====== RECORDS TO PROCESS ======
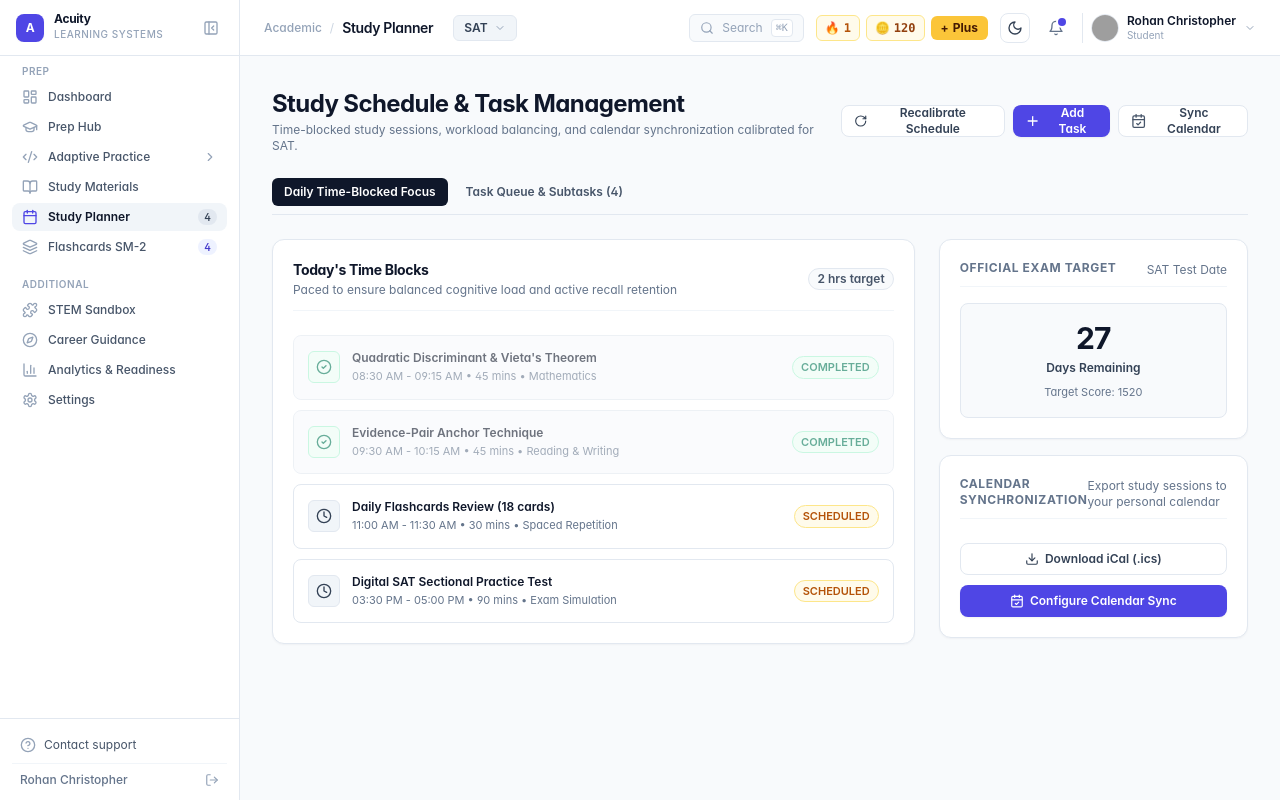
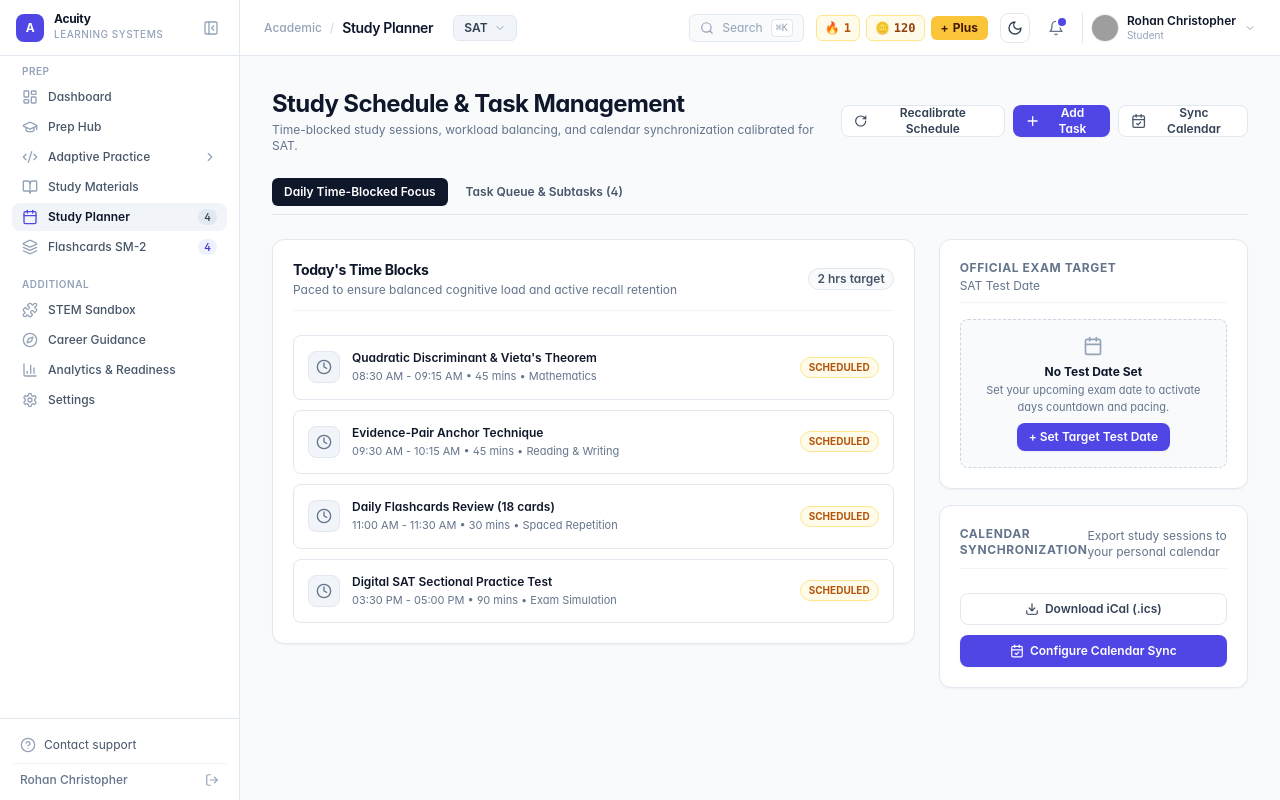
Before and after one commit to Christopher-91/Exam_prep, a Next.js app: page /study-planner in a window 1280 px wide. Built offline with nearby package versions, Linux system fonts and the light colour scheme; grey boxes are pictures that could not be loaded.

Commit message:
fix(study-planner): remove hardcoded mock date and completed blocks; make time blocks interactive and add test date picker

```diff
--- a/src/app/exam-prep/page.tsx
+++ b/src/app/exam-prep/page.tsx
@@ -89,7 +89,9 @@ export default function ExamPrepPage() {
         <div>
           <span className="text-slate-400 block text-[10px] uppercase font-semibold">Examination Date</span>
           <span className="font-bold text-slate-900 text-sm">
-            {new Date(profile.targetDate).toLocaleDateString("en-US", { month: "short", day: "numeric", year: "numeric" })}
+            {profile.targetDate
+              ? new Date(profile.targetDate).toLocaleDateString("en-US", { month: "short", day: "numeric", year: "numeric" })
+              : "Not Set"}
           </span>
         </div>
         <div>
--- a/src/app/study-planner/page.tsx
+++ b/src/app/study-planner/page.tsx
@@ -12,6 +12,9 @@ import {
   Download,
   CalendarCheck,
   RotateCw,
+  Edit3,
+  Check,
+  X,
 } from "lucide-react";
 import { Card, CardHeader, CardTitle, CardDescription } from "@/components/common/Card";
 import { Badge } from "@/components/common/Badge";
@@ -22,7 +25,47 @@ import { StudyTask, TaskPriority } from "@/lib/types";
 import { AIService } from "@/lib/ai-service";
 
 export default function StudyPlannerPage() {
-  const { tasks, addTask, toggleTask, deleteTask, scheduleBlocks, selectedExam, profile } = useApp();
+  const {
+    tasks,
+    addTask,
+    toggleTask,
+    deleteTask,
+    scheduleBlocks,
+    toggleScheduleBlock,
+    selectedExam,
+    profile,
+    setProfile,
+  } = useApp();
+
+  const [showSetTargetModal, setShowSetTargetModal] = useState(false);
+  const [targetDateInput, setTargetDateInput] = useState(profile.targetDate || "");
+  const [targetScoreInput, setTargetScoreInput] = useState(profile.targetScore || 1520);
+
+  const hasTargetDate = Boolean(profile.targetDate && profile.targetDate.trim() !== "");
+  const daysRemaining = hasTargetDate
+    ? Math.max(
+        0,
+        Math.round(
+          (new Date(profile.targetDate).getTime() - new Date().getTime()) / (1000 * 60 * 60 * 24)
+        )
+      )
+    : 0;
+
+  const handleSaveTargetDate = (e: React.FormEvent) => {
+    e.preventDefault();
+    setProfile((prev) => {
+      const updated = {
+        ...prev,
+        targetDate: targetDateInput,
+        targetScore: Number(targetScoreInput),
+      };
+      try {
+        localStorage.setItem("acuity_profile", JSON.stringify(updated));
+      } catch (err) {}
+      return updated;
+    });
+    setShowSetTargetModal(false);
+  };
 
   const [activeView, setActiveView] = useState<"daily" | "tasks">("daily");
   const [showAddTaskModal, setShowAddTaskModal] = useState(false);
@@ -181,33 +224,55 @@ export default function StudyPlannerPage() {
                 {scheduleBlocks.map((block) => (
                   <div
                     key={block.id}
-                    className={`p-3.5 rounded-lg border flex items-center justify-between transition-colors ${
+                    onClick={() => toggleScheduleBlock(block.id)}
+                    className={`p-3.5 rounded-lg border flex items-center justify-between transition-colors cursor-pointer select-none group ${
                       block.completed
-                        ? "bg-slate-50 border-slate-200 opacity-60"
-                        : "bg-white border-slate-200 hover:border-slate-300"
+                        ? "bg-slate-50 border-slate-200 opacity-75"
+                        : "bg-white border-slate-200 hover:border-slate-300 shadow-2xs"
                     }`}
+                    title="Click to toggle scheduled/completed status"
                   >
                     <div className="flex items-center gap-3">
-                      <div
-                        className={`w-8 h-8 rounded-md flex items-center justify-center font-bold text-xs ${
+                      <button
+                        type="button"
+                        onClick={(e) => {
+                          e.stopPropagation();
+                          toggleScheduleBlock(block.id);
+                        }}
+                        className={`w-8 h-8 rounded-lg flex items-center justify-center font-bold text-xs transition-colors shrink-0 ${
                           block.completed
-                            ? "bg-emerald-50 text-emerald-700 border border-emerald-200"
-                            : "bg-slate-100 text-slate-700 border border-slate-200"
+                            ? "bg-emerald-600 text-white shadow-xs"
+                            : "bg-slate-100 hover:bg-slate-200 text-slate-500 border border-slate-200"
                         }`}
+                        title={block.completed ? "Mark as Scheduled" : "Mark as Completed"}
                       >
-                        {block.completed ? <CheckCircle2 className="w-4 h-4" /> : <Clock className="w-4 h-4" />}
-                      </div>
+                        {block.completed ? <Check className="w-4 h-4 stroke-[3]" /> : <Clock className="w-4 h-4" />}
+                      </button>
                       <div>
-                        <div className="text-xs font-semibold text-slate-900">{block.topic}</div>
+                        <div
+                          className={`text-xs font-semibold transition-colors ${
+                            block.completed ? "line-through text-slate-400" : "text-slate-900"
+                          }`}
+                        >
+                          {block.topic}
+                        </div>
                         <div className="text-[11px] text-slate-500 mt-0.5">
                           {block.time} • {block.durationMinutes} mins • {block.subject}
                         </div>
                       </div>
                     </div>
 
-                    <Badge variant={block.completed ? "success" : "warning"}>
-                      {block.completed ? "COMPLETED" : "SCHEDULED"}
-                    </Badge>
+                    <div className="flex items-center gap-2">
+                      <span
+                        className={`text-[10px] font-bold px-2 py-0.5 rounded-full border transition-colors ${
+                          block.completed
+                            ? "bg-emerald-50 text-emerald-700 border-emerald-200"
+                            : "bg-amber-50 text-amber-700 border-amber-200"
+                        }`}
+                      >
+                        {block.completed ? "COMPLETED" : "SCHEDULED"}
+                      </span>
+                    </div>
                   </div>
                 ))}
               </div>
@@ -217,23 +282,57 @@ export default function StudyPlannerPage() {
           {/* Right Summary */}
           <div className="space-y-4">
             <Card className="p-5 border-slate-200">
-              <CardHeader className="pb-2">
-                <CardTitle className="text-xs uppercase tracking-wider text-slate-500">Official Exam Target</CardTitle>
-                <CardDescription>{selectedExam.toUpperCase()} Test Date</CardDescription>
+              <CardHeader className="pb-2 flex-row items-center justify-between">
+                <div>
+                  <CardTitle className="text-xs uppercase tracking-wider text-slate-500">Official Exam Target</CardTitle>
+                  <CardDescription>{selectedExam.toUpperCase()} Test Date</CardDescription>
+                </div>
+                {hasTargetDate && (
+                  <button
+                    onClick={() => {
+                      setTargetDateInput(profile.targetDate);
+                      setTargetScoreInput(profile.targetScore);
+                      setShowSetTargetModal(true);
+                    }}
+                    className="text-xs text-indigo-600 hover:underline font-semibold flex items-center gap-1"
+                  >
+                    <Edit3 className="w-3 h-3" /> Edit
+                  </button>
+                )}
               </CardHeader>
 
-              <div className="p-4 bg-slate-50 rounded-lg border border-slate-200 text-center space-y-1 mt-2">
-                <div className="text-3xl font-bold text-slate-900 tracking-tight">
-                  {Math.max(
-                    1,
-                    Math.round(
-                      (new Date(profile.targetDate).getTime() - new Date().getTime()) / (1000 * 60 * 60 * 24)
-                    )
-                  )}
+              {hasTargetDate ? (
+                <div className="p-4 bg-slate-50 rounded-lg border border-slate-200 text-center space-y-1 mt-2">
+                  <div className="text-3xl font-extrabold text-slate-900 tracking-tight tabular-nums">
+                    {daysRemaining}
+                  </div>
+                  <div className="text-xs font-semibold text-slate-700">Days Remaining</div>
+                  <p className="text-[11px] text-slate-500 pt-1">
+                    Exam Date: {new Date(profile.targetDate).toLocaleDateString("en-US", { month: "short", day: "numeric", year: "numeric" })}
+                  </p>
+                  <p className="text-[11px] text-slate-500">Target Score: {profile.targetScore}</p>
                 </div>
-                <div className="text-xs font-semibold text-slate-700">Days Remaining</div>
-                <p className="text-[11px] text-slate-500 pt-1">Target Score: {profile.targetScore}</p>
-              </div>
+              ) : (
+                <div className="p-4 bg-slate-50 rounded-lg border border-dashed border-slate-300 text-center space-y-2 mt-2">
+                  <CalendarIcon className="w-5 h-5 text-slate-400 mx-auto" />
+                  <div>
+                    <div className="text-xs font-bold text-slate-900">No Test Date Set</div>
+                    <p className="text-[11px] text-slate-500 mt-0.5">
+                      Set your upcoming exam date to activate days countdown and pacing.
+                    </p>
+                  </div>
+                  <button
+                    onClick={() => {
+                      setTargetDateInput("");
+                      setTargetScoreInput(profile.targetScore || 1520);
+                      setShowSetTargetModal(true);
+                    }}
+                    className="px-3 py-1.5 rounded-lg bg-indigo-600 hover:bg-indigo-700 text-white text-xs font-semibold shadow-sm transition-colors inline-block"
+                  >
+                    + Set Target Test Date
+                  </button>
+                </div>
+              )}
             </Card>
 
             <Card className="p-5 border-slate-200">
@@ -492,6 +591,72 @@ export default function StudyPlannerPage() {
           </div>
         </div>
       </Modal>
+      {/* Set Target Date Modal */}
+      {showSetTargetModal && (
+        <div className="fixed inset-0 z-50 bg-slate-950/40 backdrop-blur-xs flex items-center justify-center p-4">
+          <div className="bg-white border border-slate-200 rounded-xl p-6 max-w-md w-full shadow-xl space-y-4 animate-in fade-in duration-100">
+            <div className="flex items-center justify-between pb-3 border-b border-slate-100">
+              <h3 className="text-sm font-bold text-slate-900">
+                Set Target Exam Date & Target Score
+              </h3>
+              <button
+                onClick={() => setShowSetTargetModal(false)}
+                className="text-slate-400 hover:text-slate-700"
+              >
+                <X className="w-4 h-4" />
+              </button>
+            </div>
+
+            <form onSubmit={handleSaveTargetDate} className="space-y-4 text-xs">
+              <div>
+                <label className="block font-semibold text-slate-700 mb-1">
+                  Upcoming {selectedExam.toUpperCase()} Exam Date
+                </label>
+                <input
+                  type="date"
+                  value={targetDateInput}
+                  onChange={(e) => setTargetDateInput(e.target.value)}
+                  className="w-full px-3 py-2 rounded-lg border border-slate-300 text-slate-900 font-sans focus:border-indigo-600 outline-none"
+                  required
+                />
+                <p className="text-[11px] text-slate-400 mt-1">
+                  Choose the official date you plan to sit for the exam.
+                </p>
+              </div>
+
+              <div>
+                <label className="block font-semibold text-slate-700 mb-1">
+                  Target Score
+                </label>
+                <input
+                  type="number"
+                  value={targetScoreInput}
+                  onChange={(e) => setTargetScoreInput(Number(e.target.value))}
+                  className="w-full px-3 py-2 rounded-lg border border-slate-300 text-slate-900 font-mono focus:border-indigo-600 outline-none"
+                  min="400"
+                  max="1600"
+                />
+              </div>
+
+              <div className="pt-2 flex justify-end gap-2">
+                <button
+                  type="button"
+                  onClick={() => setShowSetTargetModal(false)}
+                  className="px-3 py-2 rounded-lg border border-slate-200 text-slate-700 font-semibold"
+                >
+                  Cancel
+                </button>
+                <button
+                  type="submit"
+                  className="px-4 py-2 rounded-lg bg-indigo-600 hover:bg-indigo-700 text-white font-semibold transition-colors"
+                >
+                  Save Target
+                </button>
+              </div>
+            </form>
+          </div>
+        </div>
+      )}
     </div>
   );
 }
--- a/src/components/dashboards/StudentDashboard.tsx
+++ b/src/components/dashboards/StudentDashboard.tsx
@@ -56,7 +56,7 @@ export function StudentDashboard() {
   const [showEditTargetModal, setShowEditTargetModal] = useState(false);
   const [showPinModal, setShowPinModal] = useState(false);
   const [editScore, setEditScore] = useState(profile.targetScore || 1520);
-  const [editDate, setEditDate] = useState(profile.targetDate || "2027-05-08");
+  const [editDate, setEditDate] = useState(profile.targetDate || "");
   const [editHours, setEditHours] = useState(profile.dailyStudyTargetHours || 2.0);
 
   // Pinned subjects state
--- a/src/context/AppContext.tsx
+++ b/src/context/AppContext.tsx
@@ -103,6 +103,7 @@ interface AppContextType {
   toggleTask: (taskId: string) => void;
   deleteTask: (taskId: string) => void;
   scheduleBlocks: StudyScheduleBlock[];
+  toggleScheduleBlock: (blockId: string) => void;
 
   // Admin
   auditLogs: AdminAuditLog[];
@@ -212,9 +213,25 @@ export function AppProvider({ children }: { children: React.ReactNode }) {
           parsedProfile.email = "rohan@acuitysystems.edu";
           parsedProfile.streakDays = 1;
           parsedProfile.totalStudyHours = 1.5;
-          localStorage.setItem("acuity_profile", JSON.stringify(parsedProfile));
         }
+        // If profile has the legacy hardcoded mock date '2026-12-14', clear it so the user can set their actual date
+        if (parsedProfile.targetDate === "2026-12-14") {
+          parsedProfile.targetDate = "";
+        }
+        localStorage.setItem("acuity_profile", JSON.stringify(parsedProfile));
         setProfile(parsedProfile);
+      }
+
+      const savedBlocks = localStorage.getItem("acuity_schedule_blocks");
+      if (savedBlocks) {
+        try {
+          const parsedBlocks = JSON.parse(savedBlocks);
+          setScheduleBlocks(parsedBlocks);
+        } catch (e) {
+          setScheduleBlocks(INITIAL_SCHEDULE_BLOCKS);
+        }
+      } else {
+        setScheduleBlocks(INITIAL_SCHEDULE_BLOCKS);
       }
 
       const savedTasks = localStorage.getItem("acuity_tasks");
@@ -539,6 +556,16 @@ export function AppProvider({ children }: { children: React.ReactNode }) {
     });
   };
 
+  const toggleScheduleBlock = (blockId: string) => {
+    setScheduleBlocks((prev) => {
+      const updated = prev.map((b) =>
+        b.id === blockId ? { ...b, completed: !b.completed } : b
+      );
+      saveState("acuity_schedule_blocks", updated);
+      return updated;
+    });
+  };
+
   const approveQuestion = (questionId: string) => {
     setMockTests((prev) =>
       prev.map((test) => ({
@@ -622,6 +649,7 @@ export function AppProvider({ children }: { children: React.ReactNode }) {
         toggleTask,
         deleteTask,
         scheduleBlocks,
+        toggleScheduleBlock,
         auditLogs,
         approveQuestion,
         addCustomQuestion,
--- a/src/lib/readiness-engine.ts
+++ b/src/lib/readiness-engine.ts
@@ -7,9 +7,11 @@ export function computePredictiveReadiness(
   targetDate: string,
   testHistory: TestAttemptResult[]
 ): PredictiveReadiness {
-  const targetTime = new Date(targetDate).getTime();
+  const targetTime = targetDate ? new Date(targetDate).getTime() : 0;
   const now = new Date().getTime();
-  const daysRemaining = Math.max(1, Math.round((targetTime - now) / (1000 * 60 * 60 * 24)));
+  const daysRemaining = targetDate && !isNaN(targetTime) && targetTime > now
+    ? Math.max(0, Math.round((targetTime - now) / (1000 * 60 * 60 * 24)))
+    : 0;
 
   if (!testHistory.length) {
     // Default baseline when no tests taken yet
--- a/src/lib/storage.ts
+++ b/src/lib/storage.ts
@@ -40,7 +40,7 @@ export const DEFAULT_USER_PROFILE: UserProfile = {
   createdAt: "2026-09-01T08:00:00Z",
   activeRole: "student",
   selectedExam: "sat",
-  targetDate: "2026-12-14",
+  targetDate: "", // Not set by default until chosen by the user
   targetScore: 1520,
   currentPrepLevel: "intermediate",
   dailyStudyTargetHours: 2.0,
@@ -554,7 +554,7 @@ export const INITIAL_SCHEDULE_BLOCKS: StudyScheduleBlock[] = [
     topic: "Quadratic Discriminant & Vieta's Theorem",
     type: "concept_review",
     durationMinutes: 45,
-    completed: true,
+    completed: false,
   },
   {
     id: "block-2",
@@ -563,7 +563,7 @@ export const INITIAL_SCHEDULE_BLOCKS: StudyScheduleBlock[] = [
     topic: "Evidence-Pair Anchor Technique",
     type: "practice_questions",
     durationMinutes: 45,
-    completed: true,
+    completed: false,
   },
   {
     id: "block-3",
```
======
Wherever a line above contains "import", copy that line.

@@ -12,6 +12,9 @@ import {
 import { Card, CardHeader, CardTitle, CardDescription } from "@/components/common/Card";
 import { Badge } from "@/components/common/Badge";
@@ -22,7 +25,47 @@ import { StudyTask, TaskPriority } from "@/lib/types";
 import { AIService } from "@/lib/ai-service";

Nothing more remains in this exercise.